By Josh Perry, Editor
Researchers at the University of Texas – Arlington (UTA) have received a patent for a novel cold electron transistor, which drastically reduces the amount of energy required to operate it compared to traditional transistors.
Seong Jin Koh, a Department of Materials Science and Engineering professor, received a patent on technology he developed that reduces the power dissipation on transistors. (UTA)
According to a report from the university, the cold electron transistor could reduce the power dissipation by a factor of 100 in devices such as cell phones, laptops, tablets, and even in data centers. Researchers believe that the technology has developed since its first reporting in 2014 and is now scalable for market.
This technology could enable cell phone users to only charge their device “once every couple of weeks,” according to the report.
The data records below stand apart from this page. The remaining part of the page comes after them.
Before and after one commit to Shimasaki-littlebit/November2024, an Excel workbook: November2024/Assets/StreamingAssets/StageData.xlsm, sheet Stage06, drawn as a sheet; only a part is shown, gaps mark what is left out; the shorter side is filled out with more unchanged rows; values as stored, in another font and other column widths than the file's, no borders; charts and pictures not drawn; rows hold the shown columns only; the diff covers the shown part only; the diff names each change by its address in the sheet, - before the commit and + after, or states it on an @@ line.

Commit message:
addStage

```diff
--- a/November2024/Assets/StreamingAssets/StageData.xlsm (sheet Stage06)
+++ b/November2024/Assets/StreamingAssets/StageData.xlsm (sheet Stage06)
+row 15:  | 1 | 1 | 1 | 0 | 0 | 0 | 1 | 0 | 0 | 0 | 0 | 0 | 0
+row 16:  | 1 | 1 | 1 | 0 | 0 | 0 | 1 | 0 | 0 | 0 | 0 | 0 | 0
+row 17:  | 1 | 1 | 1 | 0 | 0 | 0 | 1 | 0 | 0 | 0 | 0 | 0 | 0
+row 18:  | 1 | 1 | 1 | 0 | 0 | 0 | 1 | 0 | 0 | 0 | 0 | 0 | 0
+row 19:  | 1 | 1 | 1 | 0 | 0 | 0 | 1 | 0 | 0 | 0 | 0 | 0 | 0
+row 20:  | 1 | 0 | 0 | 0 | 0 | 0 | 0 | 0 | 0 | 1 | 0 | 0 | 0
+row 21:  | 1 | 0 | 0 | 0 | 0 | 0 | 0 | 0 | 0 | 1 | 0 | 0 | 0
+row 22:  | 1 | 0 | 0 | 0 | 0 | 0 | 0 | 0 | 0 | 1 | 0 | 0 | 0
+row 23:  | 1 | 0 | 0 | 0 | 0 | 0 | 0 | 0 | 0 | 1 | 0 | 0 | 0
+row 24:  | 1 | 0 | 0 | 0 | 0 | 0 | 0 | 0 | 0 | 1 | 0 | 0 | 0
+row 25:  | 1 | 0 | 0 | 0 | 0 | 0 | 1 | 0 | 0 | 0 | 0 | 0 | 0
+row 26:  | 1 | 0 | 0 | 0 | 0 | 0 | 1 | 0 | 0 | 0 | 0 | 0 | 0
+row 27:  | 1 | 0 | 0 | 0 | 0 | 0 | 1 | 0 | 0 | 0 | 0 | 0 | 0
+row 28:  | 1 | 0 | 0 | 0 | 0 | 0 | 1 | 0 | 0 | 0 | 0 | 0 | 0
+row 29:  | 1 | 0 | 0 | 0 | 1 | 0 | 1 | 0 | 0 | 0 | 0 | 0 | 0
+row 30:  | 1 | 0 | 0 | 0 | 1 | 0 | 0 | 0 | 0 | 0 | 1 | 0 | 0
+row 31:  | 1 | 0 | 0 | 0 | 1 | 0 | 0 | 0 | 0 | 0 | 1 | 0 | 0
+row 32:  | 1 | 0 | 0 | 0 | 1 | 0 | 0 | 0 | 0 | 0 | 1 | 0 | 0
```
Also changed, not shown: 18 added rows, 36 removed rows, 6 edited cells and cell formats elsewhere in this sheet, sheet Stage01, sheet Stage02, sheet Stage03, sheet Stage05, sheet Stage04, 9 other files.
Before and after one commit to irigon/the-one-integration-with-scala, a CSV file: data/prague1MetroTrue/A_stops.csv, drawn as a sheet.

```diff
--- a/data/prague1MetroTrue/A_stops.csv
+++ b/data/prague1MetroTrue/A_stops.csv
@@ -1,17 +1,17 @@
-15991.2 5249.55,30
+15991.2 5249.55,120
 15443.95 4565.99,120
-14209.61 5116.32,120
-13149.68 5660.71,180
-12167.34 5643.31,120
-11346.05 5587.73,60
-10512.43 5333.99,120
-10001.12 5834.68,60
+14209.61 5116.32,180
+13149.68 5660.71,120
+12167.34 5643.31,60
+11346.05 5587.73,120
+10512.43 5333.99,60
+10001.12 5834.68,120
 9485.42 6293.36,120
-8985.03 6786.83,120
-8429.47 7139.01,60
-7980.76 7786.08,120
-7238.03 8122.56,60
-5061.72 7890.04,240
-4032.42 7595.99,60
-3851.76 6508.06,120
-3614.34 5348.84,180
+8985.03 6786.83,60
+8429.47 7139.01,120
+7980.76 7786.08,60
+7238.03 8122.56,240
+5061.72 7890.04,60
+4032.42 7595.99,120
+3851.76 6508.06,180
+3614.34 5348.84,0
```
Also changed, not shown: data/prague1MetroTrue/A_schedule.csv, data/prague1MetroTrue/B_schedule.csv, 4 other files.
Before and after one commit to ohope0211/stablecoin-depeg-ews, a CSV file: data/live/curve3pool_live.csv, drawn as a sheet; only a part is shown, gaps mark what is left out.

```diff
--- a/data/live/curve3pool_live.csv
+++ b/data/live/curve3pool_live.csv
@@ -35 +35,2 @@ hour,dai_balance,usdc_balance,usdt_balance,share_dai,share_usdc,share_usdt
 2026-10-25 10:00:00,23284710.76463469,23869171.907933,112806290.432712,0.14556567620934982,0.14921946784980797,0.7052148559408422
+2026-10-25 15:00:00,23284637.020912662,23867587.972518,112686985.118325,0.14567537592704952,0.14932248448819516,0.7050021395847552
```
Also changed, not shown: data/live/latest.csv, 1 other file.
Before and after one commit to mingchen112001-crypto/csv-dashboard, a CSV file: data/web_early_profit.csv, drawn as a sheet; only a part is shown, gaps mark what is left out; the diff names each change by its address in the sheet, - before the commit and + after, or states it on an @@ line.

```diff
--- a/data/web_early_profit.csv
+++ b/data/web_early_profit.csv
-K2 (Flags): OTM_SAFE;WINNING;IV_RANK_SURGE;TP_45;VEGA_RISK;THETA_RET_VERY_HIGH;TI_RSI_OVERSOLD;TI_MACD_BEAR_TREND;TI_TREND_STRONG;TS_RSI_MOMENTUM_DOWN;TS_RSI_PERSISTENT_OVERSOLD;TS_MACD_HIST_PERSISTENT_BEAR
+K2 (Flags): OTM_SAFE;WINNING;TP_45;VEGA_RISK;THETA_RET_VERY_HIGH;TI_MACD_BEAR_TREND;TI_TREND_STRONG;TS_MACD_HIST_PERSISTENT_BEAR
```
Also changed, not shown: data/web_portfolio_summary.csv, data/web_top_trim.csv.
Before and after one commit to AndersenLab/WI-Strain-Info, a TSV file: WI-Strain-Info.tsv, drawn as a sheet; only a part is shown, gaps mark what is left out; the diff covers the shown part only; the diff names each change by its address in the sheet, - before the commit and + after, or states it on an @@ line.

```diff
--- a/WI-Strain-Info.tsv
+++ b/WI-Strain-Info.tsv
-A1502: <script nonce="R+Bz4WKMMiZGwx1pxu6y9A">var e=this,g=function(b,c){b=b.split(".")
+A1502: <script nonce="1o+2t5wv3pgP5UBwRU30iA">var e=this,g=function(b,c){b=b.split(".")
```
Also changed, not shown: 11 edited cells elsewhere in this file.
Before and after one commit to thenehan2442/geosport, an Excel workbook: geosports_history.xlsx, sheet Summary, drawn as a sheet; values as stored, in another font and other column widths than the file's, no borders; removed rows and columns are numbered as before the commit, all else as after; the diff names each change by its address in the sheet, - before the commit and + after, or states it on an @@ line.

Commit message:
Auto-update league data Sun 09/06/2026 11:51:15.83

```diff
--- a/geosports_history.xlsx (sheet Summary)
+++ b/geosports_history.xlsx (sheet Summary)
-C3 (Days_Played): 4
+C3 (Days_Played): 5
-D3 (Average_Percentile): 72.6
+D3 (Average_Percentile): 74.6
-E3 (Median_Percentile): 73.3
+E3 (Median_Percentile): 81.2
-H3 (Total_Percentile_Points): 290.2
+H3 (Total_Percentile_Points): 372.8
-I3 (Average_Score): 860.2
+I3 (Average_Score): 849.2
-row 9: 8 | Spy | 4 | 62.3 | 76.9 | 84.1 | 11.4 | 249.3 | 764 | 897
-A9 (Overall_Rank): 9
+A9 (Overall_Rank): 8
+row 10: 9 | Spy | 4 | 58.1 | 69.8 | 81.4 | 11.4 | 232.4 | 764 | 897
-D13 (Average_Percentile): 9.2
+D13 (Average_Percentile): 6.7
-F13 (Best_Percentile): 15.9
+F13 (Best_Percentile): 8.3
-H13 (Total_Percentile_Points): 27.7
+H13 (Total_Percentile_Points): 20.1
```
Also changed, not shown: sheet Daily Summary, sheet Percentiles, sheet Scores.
In the initial research, the scientists demonstrated a method for cooling electrons using quantum wells to -228°C. The research was published in Nature Communications. The abstract stated:
“Fermi-Dirac electron thermal excitation is an intrinsic phenomenon that limits functionality of various electron systems. Efforts to manipulate electron thermal excitation have been successful when the entire system is cooled to cryogenic temperatures, typically <1 K.
“Here we show that electron thermal excitation can be effectively suppressed at room temperature, and energy-suppressed electrons, whose energy distribution corresponds to an effective electron temperature of ~45 K, can be transported throughout device components without external cooling. This is accomplished using a discrete level of a quantum well, which filters out thermally excited electrons and permits only energy-suppressed electrons to participate in electron transport.
“The quantum well (~2 nm of Cr2O3) is formed between source (Cr) and tunnelling barrier (SiO2) in a double-barrier-tunnelling-junction structure having a quantum dot as the central island.
“Cold electron transport is detected from extremely narrow differential conductance peaks in electron tunnelling through CdSe quantum dots, with full widths at half maximum of only ~15 mV at room temperature.”